Collaborating since 2011, Bárbara Wagner and Benjamin de Burca create works in video, photography, and installation that explore contemporary histories of underground dance and musical genres. Frequently made in collaboration with cinematographer Pedro Sotero, these moving-image works, which they refer to as “documentary musicals,” often center on urban subcultures in the South Atlantic diaspora, from the Franco-Indo creole musical genre maloya to frevo dancers and brega singers in Recife, Brazil, where the artists live and work. Constructing images together with performers, their approach merges the cinematic with the fictional, documentary, and ethnographic to address questions of surveillance, visibility, and creativity in an increasingly connected, postcolonial world. A recent acquisition and room-filling installation on view for the first time, Swinguerra (2019) focuses on disadvantaged queer communities of color in Recife, Brazil, with an emphasis on transgender and nonbinary performers. The film features three contemporary dance styles—swingueira, brega funk, and passinho da maloca—as performed by three competitive dance groups. These mixed dance styles recall Brazil’s colonial and slave trade history, where music and dance functioned as discreet methods of organizing politically under oppressive regimes. Fast-paced, athletic, sexy, dreamlike, and aggressive, the dance styles, like the music, make Swinguerra an exhilarating and unforgettable viewing experience, illustrating how dance and music offer rich sources of agency, resistance, and community for marginalized individuals.  

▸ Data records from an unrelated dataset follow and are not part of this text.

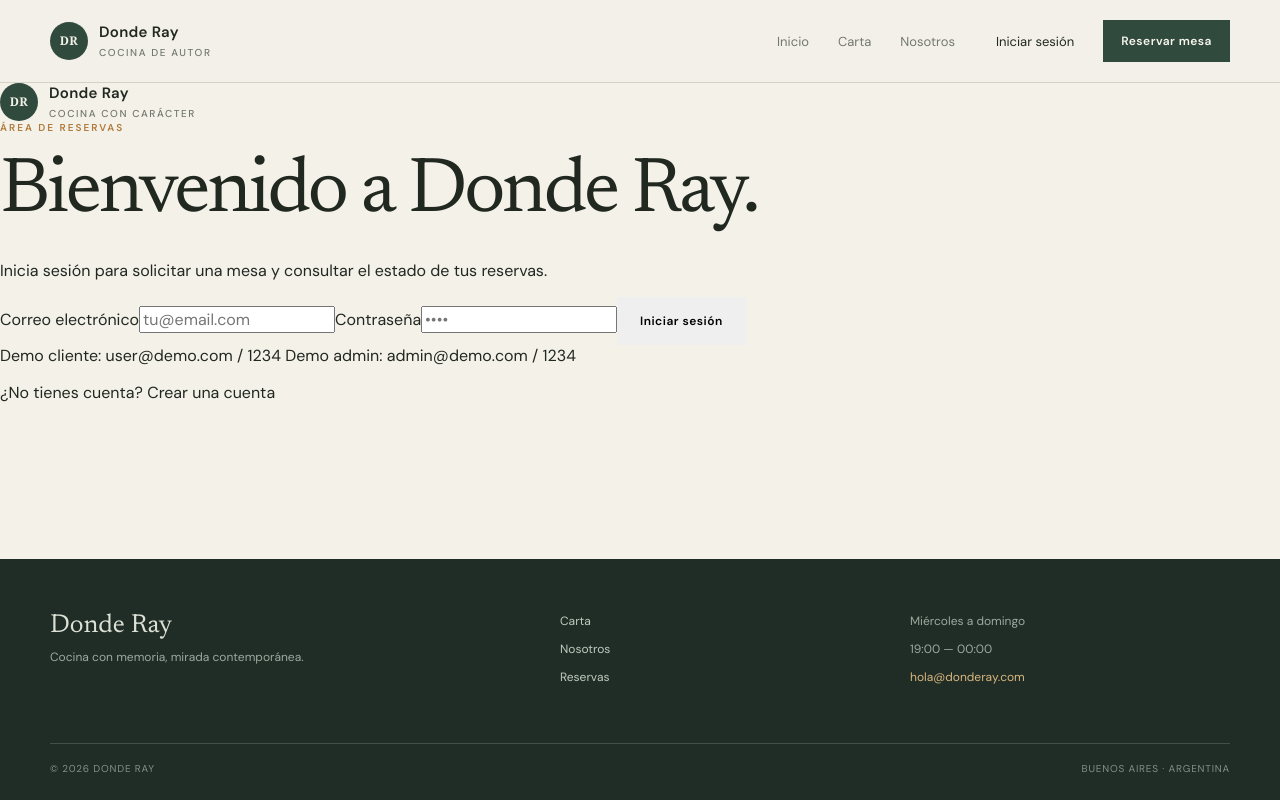
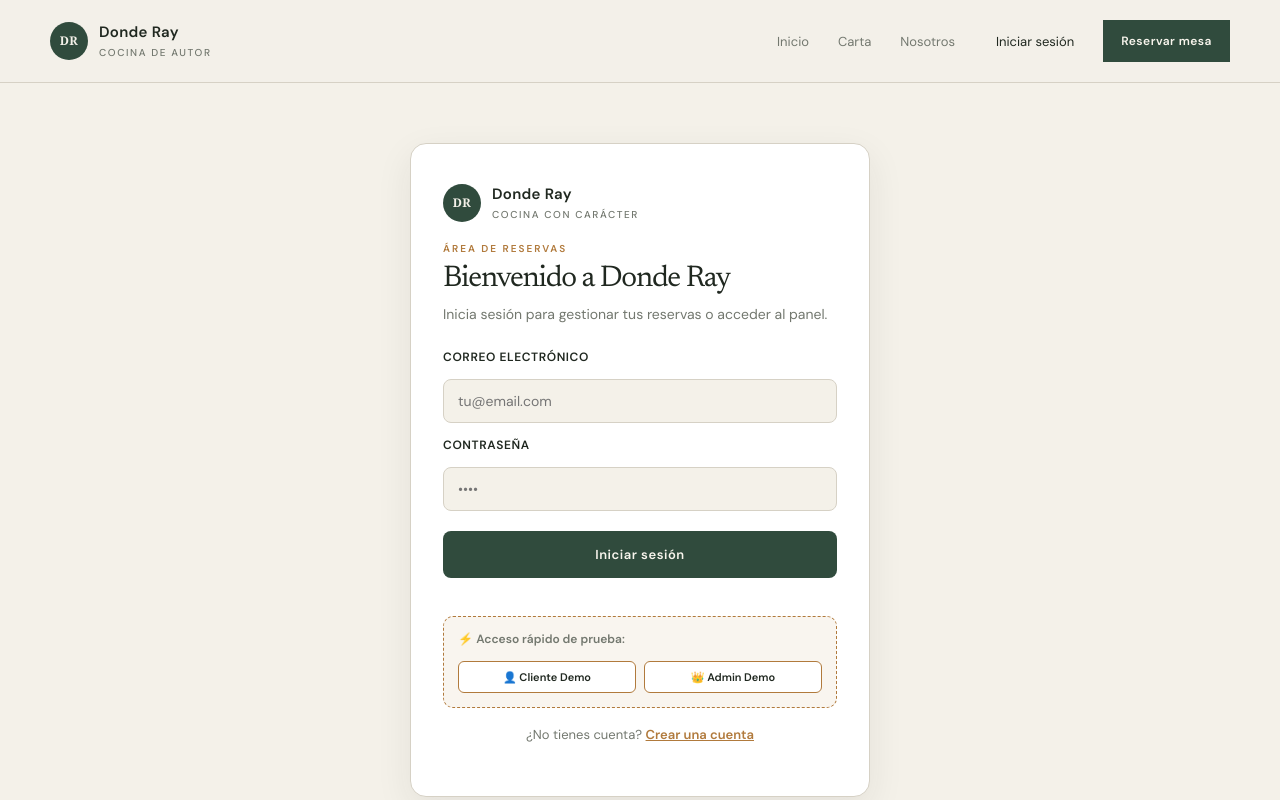
Before and after one commit to danielramirez272006-arch/restaurante-solucion-reservas, a React (Vite) app: page /login in a window 1280 px wide. Shown: the top 800 px of the page. Built offline with nearby package versions, Linux system fonts and the light colour scheme; no server answers.

Commit message:
fix(nav): habilitar acceso publico a reservar mesa y estilizar login con accesos rapidos demo

```diff
--- a/src/features/auth/components/login-form.jsx
+++ b/src/features/auth/components/login-form.jsx
@@ -8,11 +8,10 @@ export default function LoginForm() {
   const { login, loading, error, clearError } = useAuth()
   const [form, setForm] = useState({ email: '', password: '' })
 
-  async function handleSubmit(event) {
-    event.preventDefault()
+  async function performLogin(emailToUse, passwordToUse) {
     clearError()
     try {
-      const user = await login(form.email.trim(), form.password)
+      const user = await login(emailToUse.trim(), passwordToUse)
       const destination = location.state?.from || (user.role === 'admin' ? '/admin' : '/dashboard')
       navigate(destination, { replace: true })
     } catch {
@@ -20,16 +19,50 @@ export default function LoginForm() {
     }
   }
 
+  async function handleSubmit(event) {
+    event.preventDefault()
+    await performLogin(form.email, form.password)
+  }
+
+  function handleDemoFill(email, password) {
+    setForm({ email, password })
+    void performLogin(email, password)
+  }
+
   function updateField(event) {
     setForm((current) => ({ ...current, [event.target.name]: event.target.value }))
   }
 
-  return <form className="auth-form" onSubmit={handleSubmit} noValidate>
+  return (
+    <form className="auth-form" onSubmit={handleSubmit} noValidate>
       <label htmlFor="login-email">Correo electrónico</label>
       <input id="login-email" name="email" type="email" autoComplete="email" value={form.email} onChange={updateField} placeholder="tu@email.com" required />
       <label htmlFor="login-password">Contraseña</label>
       <input id="login-password" name="password" type="password" autoComplete="current-password" value={form.password} onChange={updateField} placeholder="••••" required />
       {error && <p className="form-error" role="alert">{error}</p>}
       <button className="button button-accent" type="submit" disabled={loading}>{loading ? 'Verificando acceso...' : 'Iniciar sesión'}</button>
+
+      <div className="demo-hint">
+        <span>⚡ <strong>Acceso rápido de prueba:</strong></span>
+        <div className="demo-buttons-row">
+          <button
+            type="button"
+            className="demo-btn"
+            onClick={() => handleDemoFill('user@demo.com', '1234')}
+            disabled={loading}
+          >
+            👤 Cliente Demo
+          </button>
+          <button
+            type="button"
+            className="demo-btn"
+            onClick={() => handleDemoFill('admin@demo.com', '1234')}
+            disabled={loading}
+          >
+            👑 Admin Demo
+          </button>
+        </div>
+      </div>
     </form>
+  )
 }
--- a/src/pages/public/login-page.jsx
+++ b/src/pages/public/login-page.jsx
@@ -2,19 +2,19 @@ import { Link } from 'react-router-dom'
 import LoginForm from '../../features/auth/components/login-form'
 
 export default function LoginPage() {
-  return <main className="auth-page">
+  return (
+    <main className="auth-page">
       <div className="auth-card">
-      <Link className="brand" to="/">
+        <Link className="brand" to="/" style={{ marginBottom: '20px' }}>
           <span className="brand-mark">DR</span>
           <span><strong>Donde Ray</strong><small>Cocina con carácter</small></span>
         </Link>
-      <p className="eyebrow">Área de reservas</p>
-      <h1>Bienvenido a Donde Ray.</h1>
-      <p className="auth-copy">Inicia sesión para solicitar una mesa y consultar el estado de tus reservas.</p>
+        <p className="eyebrow" style={{ marginBottom: '8px' }}>Área de reservas</p>
+        <h1>Bienvenido a Donde Ray</h1>
+        <p className="auth-copy">Inicia sesión para gestionar tus reservas o acceder al panel.</p>
         <LoginForm />
-      <p className="demo-hint">Demo cliente: user@demo.com / 1234
-Demo admin: admin@demo.com / 1234</p>
         <p className="auth-switch">¿No tienes cuenta? <Link to="/register">Crear una cuenta</Link></p>
       </div>
     </main>
+  )
 }
--- a/src/shared/components/layout/navbar.jsx
+++ b/src/shared/components/layout/navbar.jsx
@@ -52,7 +52,7 @@ function Navbar() {
 					) : (
 						<>
 							<NavLink className="nav-login" to="/login" onClick={closeMenu}>Iniciar sesión</NavLink>
-							<NavLink className="button button--small button--primary" to="/reservas" onClick={closeMenu}>Reservar mesa</NavLink>
+							<NavLink className="button button--small button--primary" to="/reservar" onClick={closeMenu}>Reservar mesa</NavLink>
 						</>
 					)}
 				</nav>
--- a/src/shared/routing/app-router.jsx
+++ b/src/shared/routing/app-router.jsx
@@ -30,24 +30,19 @@ function AdminLayout() {
   )
 }
 
-function ReservationsRedirect() {
-  const { isAuthenticated } = useAuth()
-  return <Navigate to={isAuthenticated ? '/reservar' : '/login'} replace />
-}
-
 export default function AppRouter() {
   return (
     <Routes>
       <Route element={<MainLayout />}>
         <Route path="/" element={<HomePage />} />
         <Route path="/menu" element={<MenuPage />} />
+        <Route path="/reservar" element={<BookReservationPage />} />
+        <Route path="/reservas" element={<Navigate to="/reservar" replace />} />
         <Route path="/login" element={<LoginPage />} />
         <Route path="/register" element={<RegisterPage />} />
-        <Route path="/reservas" element={<ReservationsRedirect />} />
 
         <Route element={<PrivateRoute />}>
           <Route path="/dashboard" element={<DashboardPage />} />
-          <Route path="/reservar" element={<BookReservationPage />} />
           <Route path="/mis-reservas" element={<MyReservationsPage />} />
         </Route>
 
```
Also changed, not shown: src/App.css. Lines whose indentation alone changed are shown as unchanged.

Note: Swinguerra contains a brief sequence of flashing light which may not be suitable for people with visual sensitivities. 

Listen to music inspired by Swinguerra